What does the Bible mean when it says we should count it all joy when you fall into various trials? What is this joy we must experience, and how do we come by it?
Like a loving parent, God brings just the right pressures to bear to bring about necessary change in His children. Each trial has a place in His purpose.
Mark Schindler shares a publication produced shortly after World War II by the Reader's Digest, titled Getting the Most Out of Life, a collection of articles written by people who were able to transcend their losses by finding alternate ways of attaining g. . .
Today, the church is experiencing more overwhelming trials than ever before, indicating that God is preparing His people for the end time.
Greek and Roman myths have shaped the world view of Western culture, including our attitude toward hope, a concept which is often abused and distorted.
Mark Schindler, reflecting that 40 is the number of trial and, coincidentally, the number of his and Nancy's anniversary, ruminates about the early days when he asked his future father-in-law's permission to marry his daughter. Forty years constituted the . . .
In this message on self-deception and illusion, Martin Collins focuses upon the pernicious insidious trait of human nature to deceive itself, living in a perpetual fantasy and self-delusion. God uses a lifetime regimen of testing, designed to distinguish g. . .
John Ritenbaugh emphasizes that nothing takes place in a vacuum for those who are called; moreover "time and chance" no longer apply in the normal sense. Even when we exercise free moral agency, God engineers circumstances and outcomes so that we. . .
Like Jesus and other heroes of faith, we need to look beyond the present to the long term effects of the trials and tests we go though, seeing their value.
As we count the 50 days toward Pentecost, we should consider the events of our lives, coming to understand that they reveal God's on-going maintenance.

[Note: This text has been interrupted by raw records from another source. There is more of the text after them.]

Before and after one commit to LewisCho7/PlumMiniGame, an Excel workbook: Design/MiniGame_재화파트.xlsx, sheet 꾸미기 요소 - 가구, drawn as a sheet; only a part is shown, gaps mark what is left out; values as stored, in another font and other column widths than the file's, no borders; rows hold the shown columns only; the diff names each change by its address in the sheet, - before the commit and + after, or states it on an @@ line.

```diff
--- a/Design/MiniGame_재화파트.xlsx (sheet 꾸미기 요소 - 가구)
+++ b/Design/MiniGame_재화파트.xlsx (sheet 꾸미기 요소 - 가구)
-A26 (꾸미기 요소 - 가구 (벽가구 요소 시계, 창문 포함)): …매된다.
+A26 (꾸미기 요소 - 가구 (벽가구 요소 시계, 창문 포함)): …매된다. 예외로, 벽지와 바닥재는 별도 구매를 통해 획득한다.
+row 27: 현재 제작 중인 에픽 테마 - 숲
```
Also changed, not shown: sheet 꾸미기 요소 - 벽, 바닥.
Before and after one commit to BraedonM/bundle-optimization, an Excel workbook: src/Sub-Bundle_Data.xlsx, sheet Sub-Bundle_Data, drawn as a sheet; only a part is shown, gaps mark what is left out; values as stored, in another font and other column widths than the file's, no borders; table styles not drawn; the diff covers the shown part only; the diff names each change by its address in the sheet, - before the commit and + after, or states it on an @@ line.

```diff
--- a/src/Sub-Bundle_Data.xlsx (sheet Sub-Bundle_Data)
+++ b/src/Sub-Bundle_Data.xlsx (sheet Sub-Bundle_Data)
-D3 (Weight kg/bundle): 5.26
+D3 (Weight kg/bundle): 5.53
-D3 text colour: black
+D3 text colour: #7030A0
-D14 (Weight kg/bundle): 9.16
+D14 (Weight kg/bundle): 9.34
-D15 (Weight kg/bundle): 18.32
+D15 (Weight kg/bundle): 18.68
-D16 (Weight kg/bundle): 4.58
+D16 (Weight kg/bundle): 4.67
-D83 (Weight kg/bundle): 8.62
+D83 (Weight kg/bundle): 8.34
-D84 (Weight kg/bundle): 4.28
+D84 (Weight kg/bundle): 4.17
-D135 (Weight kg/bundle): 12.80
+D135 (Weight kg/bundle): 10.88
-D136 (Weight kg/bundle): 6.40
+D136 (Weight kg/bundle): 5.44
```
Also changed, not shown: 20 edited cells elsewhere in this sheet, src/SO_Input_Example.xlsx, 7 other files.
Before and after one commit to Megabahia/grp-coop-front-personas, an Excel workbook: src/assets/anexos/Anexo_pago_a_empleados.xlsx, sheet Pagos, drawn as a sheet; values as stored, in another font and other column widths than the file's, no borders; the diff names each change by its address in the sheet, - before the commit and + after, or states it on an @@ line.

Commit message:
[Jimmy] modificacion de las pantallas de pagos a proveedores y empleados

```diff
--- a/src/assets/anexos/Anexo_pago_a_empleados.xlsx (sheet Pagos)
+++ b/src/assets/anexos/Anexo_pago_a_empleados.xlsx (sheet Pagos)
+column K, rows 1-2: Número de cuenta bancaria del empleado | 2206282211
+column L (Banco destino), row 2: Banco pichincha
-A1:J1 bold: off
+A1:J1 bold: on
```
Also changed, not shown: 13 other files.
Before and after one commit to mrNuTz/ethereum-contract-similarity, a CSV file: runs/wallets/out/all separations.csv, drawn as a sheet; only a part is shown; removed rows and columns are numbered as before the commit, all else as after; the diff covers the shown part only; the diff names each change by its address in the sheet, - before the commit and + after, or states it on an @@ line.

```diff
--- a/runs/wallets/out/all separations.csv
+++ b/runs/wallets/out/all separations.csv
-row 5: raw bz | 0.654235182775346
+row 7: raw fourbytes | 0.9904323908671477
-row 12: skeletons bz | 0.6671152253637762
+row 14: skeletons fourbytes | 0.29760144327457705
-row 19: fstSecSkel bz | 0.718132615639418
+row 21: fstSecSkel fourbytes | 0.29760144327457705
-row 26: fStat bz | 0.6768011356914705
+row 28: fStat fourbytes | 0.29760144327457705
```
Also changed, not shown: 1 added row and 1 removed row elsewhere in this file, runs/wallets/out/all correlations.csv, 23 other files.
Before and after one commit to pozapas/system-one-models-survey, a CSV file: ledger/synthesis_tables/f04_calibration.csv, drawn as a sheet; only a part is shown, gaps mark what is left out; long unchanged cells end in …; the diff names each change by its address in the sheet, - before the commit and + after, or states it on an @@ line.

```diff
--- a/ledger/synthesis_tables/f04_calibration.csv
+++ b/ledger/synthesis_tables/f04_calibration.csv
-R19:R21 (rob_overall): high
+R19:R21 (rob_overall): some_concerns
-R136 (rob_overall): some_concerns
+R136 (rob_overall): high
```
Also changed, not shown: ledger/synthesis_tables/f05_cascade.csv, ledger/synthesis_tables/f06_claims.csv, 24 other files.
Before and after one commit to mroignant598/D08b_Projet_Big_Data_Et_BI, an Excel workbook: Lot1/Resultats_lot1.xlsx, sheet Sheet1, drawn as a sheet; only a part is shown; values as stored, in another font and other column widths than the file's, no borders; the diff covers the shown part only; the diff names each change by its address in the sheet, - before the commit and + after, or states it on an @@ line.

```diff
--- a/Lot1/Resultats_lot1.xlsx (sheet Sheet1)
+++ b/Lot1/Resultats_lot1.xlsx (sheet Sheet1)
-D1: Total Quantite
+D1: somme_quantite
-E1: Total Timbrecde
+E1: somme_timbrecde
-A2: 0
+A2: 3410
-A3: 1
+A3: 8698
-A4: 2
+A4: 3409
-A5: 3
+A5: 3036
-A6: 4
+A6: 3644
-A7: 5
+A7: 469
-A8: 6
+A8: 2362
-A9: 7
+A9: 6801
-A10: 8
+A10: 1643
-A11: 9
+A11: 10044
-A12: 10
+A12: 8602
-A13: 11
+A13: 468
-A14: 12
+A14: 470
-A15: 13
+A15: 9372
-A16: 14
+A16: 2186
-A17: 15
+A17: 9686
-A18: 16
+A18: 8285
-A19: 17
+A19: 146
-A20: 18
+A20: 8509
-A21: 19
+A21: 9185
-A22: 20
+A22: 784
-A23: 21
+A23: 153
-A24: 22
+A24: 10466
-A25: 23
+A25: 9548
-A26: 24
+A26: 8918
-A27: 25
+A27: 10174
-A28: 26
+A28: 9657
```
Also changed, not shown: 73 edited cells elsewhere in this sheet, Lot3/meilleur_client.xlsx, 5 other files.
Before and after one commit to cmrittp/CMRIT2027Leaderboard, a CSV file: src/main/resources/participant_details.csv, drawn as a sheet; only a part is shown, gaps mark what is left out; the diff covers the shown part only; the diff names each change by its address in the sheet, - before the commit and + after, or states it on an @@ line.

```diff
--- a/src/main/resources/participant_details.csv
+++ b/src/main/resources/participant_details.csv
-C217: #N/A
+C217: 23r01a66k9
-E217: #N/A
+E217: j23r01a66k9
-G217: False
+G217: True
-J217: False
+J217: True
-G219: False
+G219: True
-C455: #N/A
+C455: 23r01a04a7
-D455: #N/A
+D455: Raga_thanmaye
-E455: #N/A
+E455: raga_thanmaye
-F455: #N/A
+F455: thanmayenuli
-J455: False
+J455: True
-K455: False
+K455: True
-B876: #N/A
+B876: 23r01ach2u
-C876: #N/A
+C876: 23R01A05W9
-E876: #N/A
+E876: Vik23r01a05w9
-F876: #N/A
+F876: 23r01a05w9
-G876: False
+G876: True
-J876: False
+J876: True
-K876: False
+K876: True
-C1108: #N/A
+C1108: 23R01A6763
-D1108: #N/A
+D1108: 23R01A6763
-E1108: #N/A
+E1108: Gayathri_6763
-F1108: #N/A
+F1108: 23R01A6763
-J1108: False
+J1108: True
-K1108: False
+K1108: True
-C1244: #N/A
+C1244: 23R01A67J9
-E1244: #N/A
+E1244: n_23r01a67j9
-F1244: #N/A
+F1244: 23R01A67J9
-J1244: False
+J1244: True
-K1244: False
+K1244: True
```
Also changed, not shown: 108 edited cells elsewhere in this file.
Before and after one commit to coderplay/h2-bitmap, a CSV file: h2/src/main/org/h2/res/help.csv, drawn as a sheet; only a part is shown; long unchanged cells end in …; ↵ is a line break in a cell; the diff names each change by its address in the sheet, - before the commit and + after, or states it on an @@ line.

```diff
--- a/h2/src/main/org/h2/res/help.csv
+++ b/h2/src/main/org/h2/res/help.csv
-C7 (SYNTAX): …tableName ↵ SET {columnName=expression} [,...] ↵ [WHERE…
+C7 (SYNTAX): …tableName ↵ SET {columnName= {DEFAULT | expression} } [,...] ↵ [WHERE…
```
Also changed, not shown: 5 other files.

We are in a perpetual state of war on three fronts: (1) against Satan the Devil, (2) Against the world, and (3) against our own flesh. The most dangerous battle at hand is against our own flesh where we least expect treachery and where we have become the m. . .
God calls us 'living stones' in I Peter 2. Bill Keesee illustrates why this description is so apt view of God's work making us His jewels.
We may not realize it, but our Christian lives are constantly under construction. It is this point of view that will make it easier for us to deal with both spiritual setbacks and progress.
John Reid observes that many people live in a state of discontent. Ironically, what they set their hearts upon (wealth, power, influence) often displaces the love for family and a relationship with God. True riches consist of godly character coupled with c. . .
Martin Collins, reflecting on Philippians 4:4-9,observes that although America is the most blessed nation on the face of the earth, it is also the most unthankful, providing a contributory cause for anxiety. As Paul counseled the Philippians, thankfulness . . .
Receive Biblical truth in your inbox—spam-free! This daily newsletter provides a starting point for personal study, and gives valuable insight into the verses that make up the Word of God. See what over 145,000 subscribers are already receiving.